> **WHAT THE TASK ASKS**: Report each line of the records below that uses the word "wronski".

Front-end code edit data
********

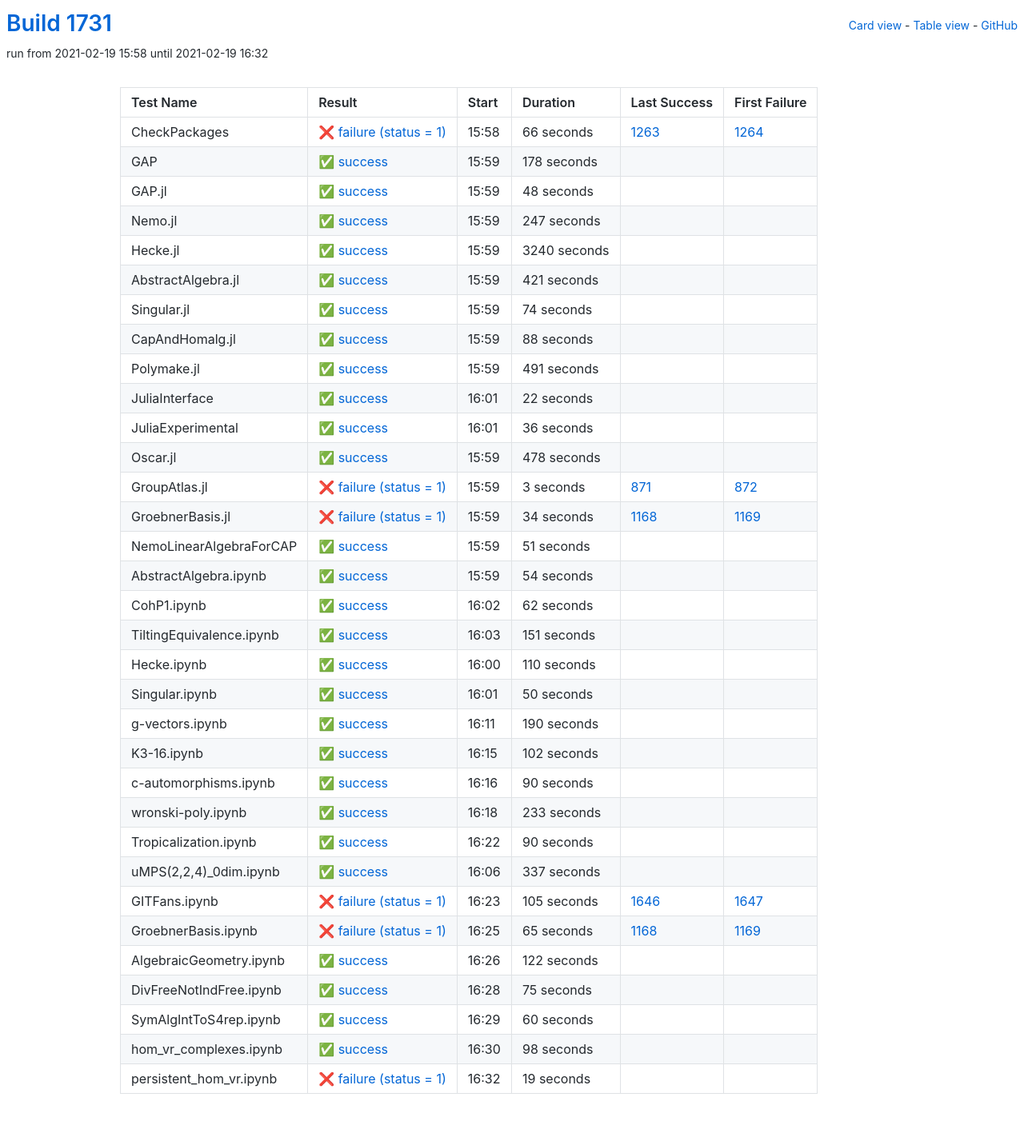
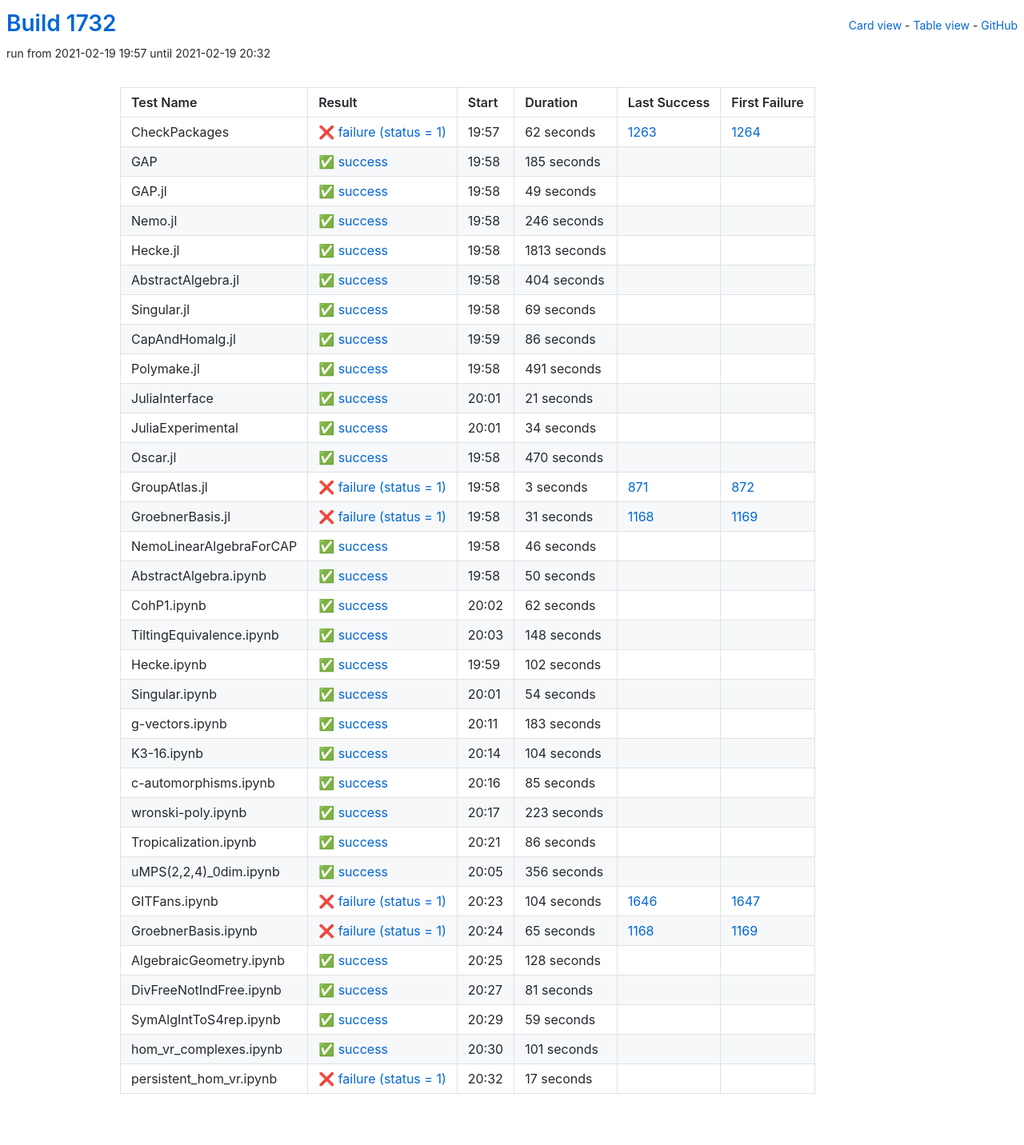
Before and after one commit to oscar-system/oscar-ci-status-stable, a Jekyll site: the page built from table.html, in a window 1280 px wide. Shown: the whole page at 80% size. Built offline with Jekyll 4.4.1, drawn with Linux system fonts in a browser that asks for light colours.

Commit message:
Build #1732

```diff
--- a/_data/ci.yml
+++ b/_data/ci.yml
@@ -1,6 +1,6 @@
 ---
-build: 1731
-build_url: https://oscarci.mathematik.uni-kl.de/job/oscar-stable/1731/
+build: 1732
+build_url: https://oscarci.mathematik.uni-kl.de/job/oscar-stable/1732/
 job: oscar-stable
 organization: oscar-system
 repo: oscar-ci-status-stable
@@ -8,104 +8,104 @@ repourl: https://github.com/oscar-system/oscar-ci-status-stable
 tests:
 - name: CheckPackages
   id: checkpackages
-  log: https://oscarci.mathematik.uni-kl.de/job/oscar-stable/1731/artifact/logs/build-1731/CheckPackages.log
-  start: 2021-02-19 15:58
+  log: https://oscarci.mathematik.uni-kl.de/job/oscar-stable/1732/artifact/logs/build-1732/CheckPackages.log
+  start: 2021-02-19 19:57
   success: false
   exitcode: 1
   status: failure
-  duration: 66
+  duration: 62
   last_success: 1263
   last_success_url: https://oscarci.mathematik.uni-kl.de/job/oscar-stable/1263/
   first_failure: 1264
   first_failure_url: https://oscarci.mathematik.uni-kl.de/job/oscar-stable/1264/
 - name: GAP
   id: gap
-  log: https://oscarci.mathematik.uni-kl.de/job/oscar-stable/1731/artifact/logs/build-1731/GAP.log
-  start: 2021-02-19 15:59
+  log: https://oscarci.mathematik.uni-kl.de/job/oscar-stable/1732/artifact/logs/build-1732/GAP.log
+  start: 2021-02-19 19:58
   success: true
   exitcode: 0
   status: success
-  duration: 178
+  duration: 185
   last_success: false
   last_success_url:
   first_failure: false
   first_failure_url:
 - name: GAP.jl
   id: gap-jl
-  log: https://oscarci.mathematik.uni-kl.de/job/oscar-stable/1731/artifact/logs/build-1731/GAP.jl.log
-  start: 2021-02-19 15:59
+  log: https://oscarci.mathematik.uni-kl.de/job/oscar-stable/1732/artifact/logs/build-1732/GAP.jl.log
+  start: 2021-02-19 19:58
   success: true
   exitcode: 0
   status: success
-  duration: 48
+  duration: 49
   last_success: false
   last_success_url:
   first_failure: false
   first_failure_url:
 - name: Nemo.jl
   id: nemo-jl
-  log: https://oscarci.mathematik.uni-kl.de/job/oscar-stable/1731/artifact/logs/build-1731/Nemo.jl.log
-  start: 2021-02-19 15:59
+  log: https://oscarci.mathematik.uni-kl.de/job/oscar-stable/1732/artifact/logs/build-1732/Nemo.jl.log
+  start: 2021-02-19 19:58
   success: true
   exitcode: 0
   status: success
-  duration: 247
+  duration: 246
   last_success: false
   last_success_url:
   first_failure: false
   first_failure_url:
 - name: Hecke.jl
   id: hecke-jl
-  log: https://oscarci.mathematik.uni-kl.de/job/oscar-stable/1731/artifact/logs/build-1731/Hecke.jl.log
-  start: 2021-02-19 15:59
+  log: https://oscarci.mathematik.uni-kl.de/job/oscar-stable/1732/artifact/logs/build-1732/Hecke.jl.log
+  start: 2021-02-19 19:58
   success: true
   exitcode: 0
   status: success
-  duration: 3240
+  duration: 1813
   last_success: false
   last_success_url:
   first_failure: false
   first_failure_url:
 - name: AbstractAlgebra.jl
   id: abstractalgebra-jl
-  log: https://oscarci.mathematik.uni-kl.de/job/oscar-stable/1731/artifact/logs/build-1731/AbstractAlgebra.jl.log
-  start: 2021-02-19 15:59
+  log: https://oscarci.mathematik.uni-kl.de/job/oscar-stable/1732/artifact/logs/build-1732/AbstractAlgebra.jl.log
+  start: 2021-02-19 19:58
   success: true
   exitcode: 0
   status: success
-  duration: 421
+  duration: 404
   last_success: false
   last_success_url:
   first_failure: false
   first_failure_url:
 - name: Singular.jl
   id: singular-jl
-  log: https://oscarci.mathematik.uni-kl.de/job/oscar-stable/1731/artifact/logs/build-1731/Singular.jl.log
-  start: 2021-02-19 15:59
+  log: https://oscarci.mathematik.uni-kl.de/job/oscar-stable/1732/artifact/logs/build-1732/Singular.jl.log
+  start: 2021-02-19 19:58
   success: true
   exitcode: 0
   status: success
-  duration: 74
+  duration: 69
   last_success: false
   last_success_url:
   first_failure: false
   first_failure_url:
 - name: CapAndHomalg.jl
   id: capandhomalg-jl
-  log: https://oscarci.mathematik.uni-kl.de/job/oscar-stable/1731/artifact/logs/build-1731/CapAndHomalg.jl.log
-  start: 2021-02-19 15:59
+  log: https://oscarci.mathematik.uni-kl.de/job/oscar-stable/1732/artifact/logs/build-1732/CapAndHomalg.jl.log
+  start: 2021-02-19 19:59
   success: true
   exitcode: 0
   status: success
-  duration: 88
+  duration: 86
   last_success: false
   last_success_url:
   first_failure: false
   first_failure_url:
 - name: Polymake.jl
   id: polymake-jl
-  log: https://oscarci.mathematik.uni-kl.de/job/oscar-stable/1731/artifact/logs/build-1731/Polymake.jl.log
-  start: 2021-02-19 15:59
+  log: https://oscarci.mathematik.uni-kl.de/job/oscar-stable/1732/artifact/logs/build-1732/Polymake.jl.log
+  start: 2021-02-19 19:58
   success: true
   exitcode: 0
   status: success
@@ -116,44 +116,44 @@ tests:
   first_failure_url:
 - name: JuliaInterface
   id: juliainterface
-  log: https://oscarci.mathematik.uni-kl.de/job/oscar-stable/1731/artifact/logs/build-1731/JuliaInterface.log
-  start: 2021-02-19 16:01
+  log: https://oscarci.mathematik.uni-kl.de/job/oscar-stable/1732/artifact/logs/build-1732/JuliaInterface.log
+  start: 2021-02-19 20:01
   success: true
   exitcode: 0
   status: success
-  duration: 22
+  duration: 21
   last_success: false
   last_success_url:
   first_failure: false
   first_failure_url:
 - name: JuliaExperimental
   id: juliaexperimental
-  log: https://oscarci.mathematik.uni-kl.de/job/oscar-stable/1731/artifact/logs/build-1731/JuliaExperimental.log
-  start: 2021-02-19 16:01
+  log: https://oscarci.mathematik.uni-kl.de/job/oscar-stable/1732/artifact/logs/build-1732/JuliaExperimental.log
+  start: 2021-02-19 20:01
   success: true
   exitcode: 0
   status: success
-  duration: 36
+  duration: 34
   last_success: false
   last_success_url:
   first_failure: false
   first_failure_url:
 - name: Oscar.jl
   id: oscar-jl
-  log: https://oscarci.mathematik.uni-kl.de/job/oscar-stable/1731/artifact/logs/build-1731/Oscar.jl.log
-  start: 2021-02-19 15:59
+  log: https://oscarci.mathematik.uni-kl.de/job/oscar-stable/1732/artifact/logs/build-1732/Oscar.jl.log
+  start: 2021-02-19 19:58
   success: true
   exitcode: 0
   status: success
-  duration: 478
+  duration: 470
   last_success: false
   last_success_url:
   first_failure: false
   first_failure_url:
 - name: GroupAtlas.jl
   id: groupatlas-jl
-  log: https://oscarci.mathematik.uni-kl.de/job/oscar-stable/1731/artifact/logs/build-1731/GroupAtlas.jl.log
-  start: 2021-02-19 15:59
+  log: https://oscarci.mathematik.uni-kl.de/job/oscar-stable/1732/artifact/logs/build-1732/GroupAtlas.jl.log
+  start: 2021-02-19 19:58
   success: false
   exitcode: 1
   status: failure
@@ -164,44 +164,44 @@ tests:
   first_failure_url: https://oscarci.mathematik.uni-kl.de/job/oscar-stable/872/
 - name: GroebnerBasis.jl
   id: groebnerbasis-jl
-  log: https://oscarci.mathematik.uni-kl.de/job/oscar-stable/1731/artifact/logs/build-1731/GroebnerBasis.jl.log
-  start: 2021-02-19 15:59
+  log: https://oscarci.mathematik.uni-kl.de/job/oscar-stable/1732/artifact/logs/build-1732/GroebnerBasis.jl.log
+  start: 2021-02-19 19:58
   success: false
   exitcode: 1
   status: failure
-  duration: 34
+  duration: 31
   last_success: 1168
   last_success_url: https://oscarci.mathematik.uni-kl.de/job/oscar-stable/1168/
   first_failure: 1169
   first_failure_url: https://oscarci.mathematik.uni-kl.de/job/oscar-stable/1169/
 - name: NemoLinearAlgebraForCAP
   id: nemolinearalgebraforcap
-  log: https://oscarci.mathematik.uni-kl.de/job/oscar-stable/1731/artifact/logs/build-1731/NemoLinearAlgebraForCAP.log
-  start: 2021-02-19 15:59
+  log: https://oscarci.mathematik.uni-kl.de/job/oscar-stable/1732/artifact/logs/build-1732/NemoLinearAlgebraForCAP.log
+  start: 2021-02-19 19:58
   success: true
   exitcode: 0
   status: success
-  duration: 51
+  duration: 46
   last_success: false
   last_success_url:
   first_failure: false
   first_failure_url:
 - name: AbstractAlgebra.ipynb
   id: abstractalgebra-ipynb
-  log: https://oscarci.mathematik.uni-kl.de/job/oscar-stable/1731/artifact/logs/build-1731/AbstractAlgebra.ipynb.log
-  start: 2021-02-19 15:59
+  log: https://oscarci.mathematik.uni-kl.de/job/oscar-stable/1732/artifact/logs/build-1732/AbstractAlgebra.ipynb.log
+  start: 2021-02-19 19:58
   success: true
   exitcode: 0
   status: success
-  duration: 54
+  duration: 50
   last_success: false
   last_success_url:
   first_failure: false
   first_failure_url:
 - name: CohP1.ipynb
   id: cohp1-ipynb
-  log: https://oscarci.mathematik.uni-kl.de/job/oscar-stable/1731/artifact/logs/build-1731/CohP1.ipynb.log
-  start: 2021-02-19 16:02
+  log: https://oscarci.mathematik.uni-kl.de/job/oscar-stable/1732/artifact/logs/build-1732/CohP1.ipynb.log
+  start: 2021-02-19 20:02
   success: true
   exitcode: 0
   status: success
@@ -212,56 +212,20 @@ tests:
   first_failure_url:
 - name: TiltingEquivalence.ipynb
   id: tiltingequivalence-ipynb
-  log: https://oscarci.mathematik.uni-kl.de/job/oscar-stable/1731/artifact/logs/build-1731/TiltingEquivalence.ipynb.log
-  start: 2021-02-19 16:03
+  log: https://oscarci.mathematik.uni-kl.de/job/oscar-stable/1732/artifact/logs/build-1732/TiltingEquivalence.ipynb.log
+  start: 2021-02-19 20:03
   success: true
   exitcode: 0
   status: success
-  duration: 151
+  duration: 148
   last_success: false
   last_success_url:
   first_failure: false
   first_failure_url:
 - name: Hecke.ipynb
   id: hecke-ipynb
-  log: https://oscarci.mathematik.uni-kl.de/job/oscar-stable/1731/artifact/logs/build-1731/Hecke.ipynb.log
-  start: 2021-02-19 16:00
-  success: true
-  exitcode: 0
-  status: success
-  duration: 110
-  last_success: false
-  last_success_url:
-  first_failure: false
-  first_failure_url:
-- name: Singular.ipynb
-  id: singular-ipynb
-  log: https://oscarci.mathematik.uni-kl.de/job/oscar-stable/1731/artifact/logs/build-1731/Singular.ipynb.log
-  start: 2021-02-19 16:01
-  success: true
-  exitcode: 0
-  status: success
-  duration: 50
-  last_success: false
-  last_success_url:
-  first_failure: false
-  first_failure_url:
-- name: g-vectors.ipynb
-  id: g-vectors-ipynb
-  log: https://oscarci.mathematik.uni-kl.de/job/oscar-stable/1731/artifact/logs/build-1731/g-vectors.ipynb.log
-  start: 2021-02-19 16:11
-  success: true
-  exitcode: 0
-  status: success
-  duration: 190
-  last_success: false
-  last_success_url:
-  first_failure: false
-  first_failure_url:
-- name: K3-16.ipynb
-  id: k3-16-ipynb
-  log: https://oscarci.mathematik.uni-kl.de/job/oscar-stable/1731/artifact/logs/build-1731/K3-16.ipynb.log
-  start: 2021-02-19 16:15
+  log: https://oscarci.mathematik.uni-kl.de/job/oscar-stable/1732/artifact/logs/build-1732/Hecke.ipynb.log
+  start: 2021-02-19 19:59
   success: true
   exitcode: 0
   status: success
@@ -270,70 +234,106 @@ tests:
   last_success_url:
   first_failure: false
   first_failure_url:
-- name: c-automorphisms.ipynb
-  id: c-automorphisms-ipynb
-  log: https://oscarci.mathematik.uni-kl.de/job/oscar-stable/1731/artifact/logs/build-1731/c-automorphisms.ipynb.log
-  start: 2021-02-19 16:16
+- name: Singular.ipynb
+  id: singular-ipynb
+  log: https://oscarci.mathematik.uni-kl.de/job/oscar-stable/1732/artifact/logs/build-1732/Singular.ipynb.log
+  start: 2021-02-19 20:01
   success: true
   exitcode: 0
   status: success
-  duration: 90
+  duration: 54
+  last_success: false
+  last_success_url:
+  first_failure: false
+  first_failure_url:
+- name: g-vectors.ipynb
+  id: g-vectors-ipynb
+  log: https://oscarci.mathematik.uni-kl.de/job/oscar-stable/1732/artifact/logs/build-1732/g-vectors.ipynb.log
+  start: 2021-02-19 20:11
+  success: true
+  exitcode: 0
+  status: success
+  duration: 183
+  last_success: false
+  last_success_url:
+  first_failure: false
+  first_failure_url:
+- name: K3-16.ipynb
+  id: k3-16-ipynb
+  log: https://oscarci.mathematik.uni-kl.de/job/oscar-stable/1732/artifact/logs/build-1732/K3-16.ipynb.log
+  start: 2021-02-19 20:14
+  success: true
+  exitcode: 0
+  status: success
+  duration: 104
+  last_success: false
+  last_success_url:
+  first_failure: false
+  first_failure_url:
+- name: c-automorphisms.ipynb
+  id: c-automorphisms-ipynb
+  log: https://oscarci.mathematik.uni-kl.de/job/oscar-stable/1732/artifact/logs/build-1732/c-automorphisms.ipynb.log
+  start: 2021-02-19 20:16
+  success: true
+  exitcode: 0
+  status: success
+  duration: 85
   last_success: false
   last_success_url:
   first_failure: false
   first_failure_url:
 - name: wronski-poly.ipynb
   id: wronski-poly-ipynb
-  log: https://oscarci.mathematik.uni-kl.de/job/oscar-stable/1731/artifact/logs/build-1731/wronski-poly.ipynb.log
-  start: 2021-02-19 16:18
+  log: https://oscarci.mathematik.uni-kl.de/job/oscar-stable/1732/artifact/logs/build-1732/wronski-poly.ipynb.log
+  start: 2021-02-19 20:17
   success: true
   exitcode: 0
   status: success
-  duration: 233
+  duration: 223
   last_success: false
   last_success_url:
   first_failure: false
   first_failure_url:
 - name: Tropicalization.ipynb
   id: tropicalization-ipynb
-  log: https://oscarci.mathematik.uni-kl.de/job/oscar-stable/1731/artifact/logs/build-1731/Tropicalization.ipynb.log
-  start: 2021-02-19 16:22
+  log: https://oscarci.mathematik.uni-kl.de/job/oscar-stable/1732/artifact/logs/build-1732/Tropicalization.ipynb.log
+  start: 2021-02-19 20:21
   success: true
   exitcode: 0
   status: success
-  duration: 90
+  duration: 86
   last_success: false
   last_success_url:
   first_failure: false
   first_failure_url:
 - name: uMPS(2,2,4)_0dim.ipynb
   id: umps-2-2-4-0dim-ipynb
-  log: https://oscarci.mathematik.uni-kl.de/job/oscar-stable/1731/artifact/logs/build-1731/uMPS-2-2-4-_0dim.ipynb.log
-  start: 2021-02-19 16:06
+  log: https://oscarci.mathematik.uni-kl.de/job/oscar-stable/1732/artifact/logs/build-1732/uMPS-2-2-4-_0dim.ipynb.log
+  start: 2021-02-19 20:05
   success: true
   exitcode: 0
   status: success
-  duration: 337
+  duration: 356
   last_success: false
   last_success_url:
   first_failure: false
   first_failure_url:
 - name: GITFans.ipynb
   id: gitfans-ipynb
-  log: https://oscarci.mathematik.uni-kl.de/job/oscar-stable/1731/artifact/logs/build-1731/GITFans.ipynb.log
-  start: 2021-02-19 16:23
+  log: https://oscarci.mathematik.uni-kl.de/job/oscar-stable/1732/artifact/logs/build-1732/GITFans.ipynb.log
+  start: 2021-02-19 20:23
   success: false
   exitcode: 1
   status: failure
-  duration: 105
+  duration: 104
   last_success: 1646
   last_success_url: https://oscarci.mathematik.uni-kl.de/job/oscar-stable/1646/
   first_failure: 1647
   first_failure_url: https://oscarci.mathematik.uni-kl.de/job/oscar-stable/1647/
 - name: GroebnerBasis.ipynb
   id: groebnerbasis-ipynb
-  log: https://oscarci.mathematik.uni-kl.de/job/oscar-stable/1731/artifact/logs/build-1731/GroebnerBasis.ipynb.log
-  start: 2021-02-19 16:25
+  log: https://oscarci.mathematik.uni-kl.de/job/oscar-stable/1732/artifact/logs/build-1732/GroebnerBasis.ipynb.log
+  start: 2021-02-19 20:24
   success: false
   exitcode: 1
   status: failure
@@ -344,60 +344,60 @@ tests:
   first_failure_url: https://oscarci.mathematik.uni-kl.de/job/oscar-stable/1169/
 - name: AlgebraicGeometry.ipynb
   id: algebraicgeometry-ipynb
-  log: https://oscarci.mathematik.uni-kl.de/job/oscar-stable/1731/artifact/logs/build-1731/AlgebraicGeometry.ipynb.log
-  start: 2021-02-19 16:26
+  log: https://oscarci.mathematik.uni-kl.de/job/oscar-stable/1732/artifact/logs/build-1732/AlgebraicGeometry.ipynb.log
+  start: 2021-02-19 20:25
   success: true
   exitcode: 0
   status: success
-  duration: 122
+  duration: 128
   last_success: false
   last_success_url:
   first_failure: false
   first_failure_url:
 - name: DivFreeNotIndFree.ipynb
   id: divfreenotindfree-ipynb
-  log: https://oscarci.mathematik.uni-kl.de/job/oscar-stable/1731/artifact/logs/build-1731/DivFreeNotIndFree.ipynb.log
-  start: 2021-02-19 16:28
+  log: https://oscarci.mathematik.uni-kl.de/job/oscar-stable/1732/artifact/logs/build-1732/DivFreeNotIndFree.ipynb.log
+  start: 2021-02-19 20:27
   success: true
   exitcode: 0
   status: success
-  duration: 75
+  duration: 81
   last_success: false
   last_success_url:
   first_failure: false
   first_failure_url:
 - name: SymAlgIntToS4rep.ipynb
   id: symalginttos4rep-ipynb
-  log: https://oscarci.mathematik.uni-kl.de/job/oscar-stable/1731/artifact/logs/build-1731/SymAlgIntToS4rep.ipynb.log
-  start: 2021-02-19 16:29
+  log: https://oscarci.mathematik.uni-kl.de/job/oscar-stable/1732/artifact/logs/build-1732/SymAlgIntToS4rep.ipynb.log
+  start: 2021-02-19 20:29
   success: true
   exitcode: 0
   status: success
-  duration: 60
+  duration: 59
   last_success: false
   last_success_url:
   first_failure: false
   first_failure_url:
 - name: hom_vr_complexes.ipynb
   id: hom-vr-complexes-ipynb
-  log: https://oscarci.mathematik.uni-kl.de/job/oscar-stable/1731/artifact/logs/build-1731/hom_vr_complexes.ipynb.log
-  start: 2021-02-19 16:30
+  log: https://oscarci.mathematik.uni-kl.de/job/oscar-stable/1732/artifact/logs/build-1732/hom_vr_complexes.ipynb.log
+  start: 2021-02-19 20:30
   success: true
   exitcode: 0
   status: success
-  duration: 98
+  duration: 101
   last_success: false
   last_success_url:
   first_failure: false
   first_failure_url:
 - name: persistent_hom_vr.ipynb
   id: persistent-hom-vr-ipynb
-  log: https://oscarci.mathematik.uni-kl.de/job/oscar-stable/1731/artifact/logs/build-1731/persistent_hom_vr.ipynb.log
-  start: 2021-02-19 16:32
+  log: https://oscarci.mathematik.uni-kl.de/job/oscar-stable/1732/artifact/logs/build-1732/persistent_hom_vr.ipynb.log
+  start: 2021-02-19 20:32
   success: false
   exitcode: 1
   status: failure
-  duration: 19
+  duration: 17
   last_success: false
   last_success_url:
   first_failure: false
```
Also changed, not shown: README.md.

********

> **SOLUTION TO THIS TASK**:
 - name: wronski-poly.ipynb
   id: wronski-poly-ipynb
-  log: https://oscarci.mathematik.uni-kl.de/job/oscar-stable/1731/artifact/logs/build-1731/wronski-poly.ipynb.log
+  log: https://oscarci.mathematik.uni-kl.de/job/oscar-stable/1732/artifact/logs/build-1732/wronski-poly.ipynb.log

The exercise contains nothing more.